*BRIEF*: Output the listing below verbatim, from its first line to its last.

*** SOURCE DATA ***

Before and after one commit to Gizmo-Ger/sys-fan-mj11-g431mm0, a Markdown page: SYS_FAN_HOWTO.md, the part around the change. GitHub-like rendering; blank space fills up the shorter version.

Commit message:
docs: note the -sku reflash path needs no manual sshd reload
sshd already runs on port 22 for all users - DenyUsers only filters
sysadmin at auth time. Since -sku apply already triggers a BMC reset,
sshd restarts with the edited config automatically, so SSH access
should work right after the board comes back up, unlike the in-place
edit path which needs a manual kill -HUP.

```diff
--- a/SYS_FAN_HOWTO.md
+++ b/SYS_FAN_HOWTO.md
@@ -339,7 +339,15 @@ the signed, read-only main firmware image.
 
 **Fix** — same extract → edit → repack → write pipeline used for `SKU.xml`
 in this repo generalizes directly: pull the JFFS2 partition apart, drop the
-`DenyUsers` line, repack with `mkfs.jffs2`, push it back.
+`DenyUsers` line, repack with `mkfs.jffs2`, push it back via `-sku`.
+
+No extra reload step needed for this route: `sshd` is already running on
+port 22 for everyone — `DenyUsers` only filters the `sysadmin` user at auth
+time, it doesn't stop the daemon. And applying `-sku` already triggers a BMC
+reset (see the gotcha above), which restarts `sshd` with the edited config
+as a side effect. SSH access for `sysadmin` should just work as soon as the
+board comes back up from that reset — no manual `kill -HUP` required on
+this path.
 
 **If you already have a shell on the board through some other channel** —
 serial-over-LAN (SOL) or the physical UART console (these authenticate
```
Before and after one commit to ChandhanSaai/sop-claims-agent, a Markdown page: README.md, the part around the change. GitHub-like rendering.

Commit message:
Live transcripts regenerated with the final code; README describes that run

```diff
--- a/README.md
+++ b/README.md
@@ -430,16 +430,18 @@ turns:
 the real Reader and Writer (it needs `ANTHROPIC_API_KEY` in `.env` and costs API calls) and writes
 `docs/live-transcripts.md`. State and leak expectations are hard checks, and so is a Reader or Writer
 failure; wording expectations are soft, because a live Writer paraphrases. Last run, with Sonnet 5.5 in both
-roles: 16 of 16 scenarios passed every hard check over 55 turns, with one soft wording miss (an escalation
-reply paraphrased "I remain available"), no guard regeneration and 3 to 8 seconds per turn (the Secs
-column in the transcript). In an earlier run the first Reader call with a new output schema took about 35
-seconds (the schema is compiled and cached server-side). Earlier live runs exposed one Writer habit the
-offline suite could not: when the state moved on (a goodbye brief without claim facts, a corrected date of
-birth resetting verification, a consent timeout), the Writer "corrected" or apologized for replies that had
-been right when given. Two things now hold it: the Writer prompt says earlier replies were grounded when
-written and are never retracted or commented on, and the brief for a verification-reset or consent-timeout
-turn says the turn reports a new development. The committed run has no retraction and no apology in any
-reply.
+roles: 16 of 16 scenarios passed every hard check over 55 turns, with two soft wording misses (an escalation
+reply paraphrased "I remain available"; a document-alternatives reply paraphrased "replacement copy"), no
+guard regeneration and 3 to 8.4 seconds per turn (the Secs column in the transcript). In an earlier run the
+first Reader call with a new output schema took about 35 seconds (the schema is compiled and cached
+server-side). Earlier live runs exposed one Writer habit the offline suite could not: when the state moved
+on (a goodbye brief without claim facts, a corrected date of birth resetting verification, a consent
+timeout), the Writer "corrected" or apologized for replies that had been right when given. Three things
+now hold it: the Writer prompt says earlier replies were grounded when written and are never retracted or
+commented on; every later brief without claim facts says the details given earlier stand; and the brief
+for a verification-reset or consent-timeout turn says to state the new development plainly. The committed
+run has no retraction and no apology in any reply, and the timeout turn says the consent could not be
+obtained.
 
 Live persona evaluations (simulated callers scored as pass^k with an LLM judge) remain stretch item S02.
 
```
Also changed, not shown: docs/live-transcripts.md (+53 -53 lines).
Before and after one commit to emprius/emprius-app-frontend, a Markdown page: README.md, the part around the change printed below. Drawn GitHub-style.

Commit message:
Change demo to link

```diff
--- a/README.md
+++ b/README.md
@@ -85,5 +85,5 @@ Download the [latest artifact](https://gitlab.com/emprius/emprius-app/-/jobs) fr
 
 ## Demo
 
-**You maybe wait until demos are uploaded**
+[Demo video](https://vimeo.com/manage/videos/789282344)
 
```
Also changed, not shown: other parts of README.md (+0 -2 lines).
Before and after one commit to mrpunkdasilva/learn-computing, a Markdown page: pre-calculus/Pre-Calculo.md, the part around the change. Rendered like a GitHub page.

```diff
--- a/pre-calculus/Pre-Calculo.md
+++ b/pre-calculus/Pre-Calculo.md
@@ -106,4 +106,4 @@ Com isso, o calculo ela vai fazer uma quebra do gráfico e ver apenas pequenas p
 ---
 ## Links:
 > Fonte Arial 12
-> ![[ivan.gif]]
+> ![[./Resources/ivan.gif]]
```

*** End of SOURCE DATA ***

*RESPONSE BOX*:
Before and after one commit to Gizmo-Ger/sys-fan-mj11-g431mm0, a Markdown page: SYS_FAN_HOWTO.md, the part around the change. GitHub-like rendering; blank space fills up the shorter version.

Commit message:
docs: note the -sku reflash path needs no manual sshd reload
sshd already runs on port 22 for all users - DenyUsers only filters
sysadmin at auth time. Since -sku apply already triggers a BMC reset,
sshd restarts with the edited config automatically, so SSH access
should work right after the board comes back up, unlike the in-place
edit path which needs a manual kill -HUP.

```diff
--- a/SYS_FAN_HOWTO.md
+++ b/SYS_FAN_HOWTO.md
@@ -339,7 +339,15 @@ the signed, read-only main firmware image.
 
 **Fix** — same extract → edit → repack → write pipeline used for `SKU.xml`
 in this repo generalizes directly: pull the JFFS2 partition apart, drop the
-`DenyUsers` line, repack with `mkfs.jffs2`, push it back.
+`DenyUsers` line, repack with `mkfs.jffs2`, push it back via `-sku`.
+
+No extra reload step needed for this route: `sshd` is already running on
+port 22 for everyone — `DenyUsers` only filters the `sysadmin` user at auth
+time, it doesn't stop the daemon. And applying `-sku` already triggers a BMC
+reset (see the gotcha above), which restarts `sshd` with the edited config
+as a side effect. SSH access for `sysadmin` should just work as soon as the
+board comes back up from that reset — no manual `kill -HUP` required on
+this path.
 
 **If you already have a shell on the board through some other channel** —
 serial-over-LAN (SOL) or the physical UART console (these authenticate
```
Before and after one commit to ChandhanSaai/sop-claims-agent, a Markdown page: README.md, the part around the change. GitHub-like rendering.

Commit message:
Live transcripts regenerated with the final code; README describes that run

```diff
--- a/README.md
+++ b/README.md
@@ -430,16 +430,18 @@ turns:
 the real Reader and Writer (it needs `ANTHROPIC_API_KEY` in `.env` and costs API calls) and writes
 `docs/live-transcripts.md`. State and leak expectations are hard checks, and so is a Reader or Writer
 failure; wording expectations are soft, because a live Writer paraphrases. Last run, with Sonnet 5.5 in both
-roles: 16 of 16 scenarios passed every hard check over 55 turns, with one soft wording miss (an escalation
-reply paraphrased "I remain available"), no guard regeneration and 3 to 8 seconds per turn (the Secs
-column in the transcript). In an earlier run the first Reader call with a new output schema took about 35
-seconds (the schema is compiled and cached server-side). Earlier live runs exposed one Writer habit the
-offline suite could not: when the state moved on (a goodbye brief without claim facts, a corrected date of
-birth resetting verification, a consent timeout), the Writer "corrected" or apologized for replies that had
-been right when given. Two things now hold it: the Writer prompt says earlier replies were grounded when
-written and are never retracted or commented on, and the brief for a verification-reset or consent-timeout
-turn says the turn reports a new development. The committed run has no retraction and no apology in any
-reply.
+roles: 16 of 16 scenarios passed every hard check over 55 turns, with two soft wording misses (an escalation
+reply paraphrased "I remain available"; a document-alternatives reply paraphrased "replacement copy"), no
+guard regeneration and 3 to 8.4 seconds per turn (the Secs column in the transcript). In an earlier run the
+first Reader call with a new output schema took about 35 seconds (the schema is compiled and cached
+server-side). Earlier live runs exposed one Writer habit the offline suite could not: when the state moved
+on (a goodbye brief without claim facts, a corrected date of birth resetting verification, a consent
+timeout), the Writer "corrected" or apologized for replies that had been right when given. Three things
+now hold it: the Writer prompt says earlier replies were grounded when written and are never retracted or
+commented on; every later brief without claim facts says the details given earlier stand; and the brief
+for a verification-reset or consent-timeout turn says to state the new development plainly. The committed
+run has no retraction and no apology in any reply, and the timeout turn says the consent could not be
+obtained.
 
 Live persona evaluations (simulated callers scored as pass^k with an LLM judge) remain stretch item S02.
 
```
Also changed, not shown: docs/live-transcripts.md (+53 -53 lines).
Before and after one commit to emprius/emprius-app-frontend, a Markdown page: README.md, the part around the change printed below. Drawn GitHub-style.

Commit message:
Change demo to link

```diff
--- a/README.md
+++ b/README.md
@@ -85,5 +85,5 @@ Download the [latest artifact](https://gitlab.com/emprius/emprius-app/-/jobs) fr
 
 ## Demo
 
-**You maybe wait until demos are uploaded**
+[Demo video](https://vimeo.com/manage/videos/789282344)
 
```
Also changed, not shown: other parts of README.md (+0 -2 lines).
Before and after one commit to mrpunkdasilva/learn-computing, a Markdown page: pre-calculus/Pre-Calculo.md, the part around the change. Rendered like a GitHub page.

```diff
--- a/pre-calculus/Pre-Calculo.md
+++ b/pre-calculus/Pre-Calculo.md
@@ -106,4 +106,4 @@ Com isso, o calculo ela vai fazer uma quebra do gráfico e ver apenas pequenas p
 ---
 ## Links:
 > Fonte Arial 12
-> ![[ivan.gif]]
+> ![[./Resources/ivan.gif]]
```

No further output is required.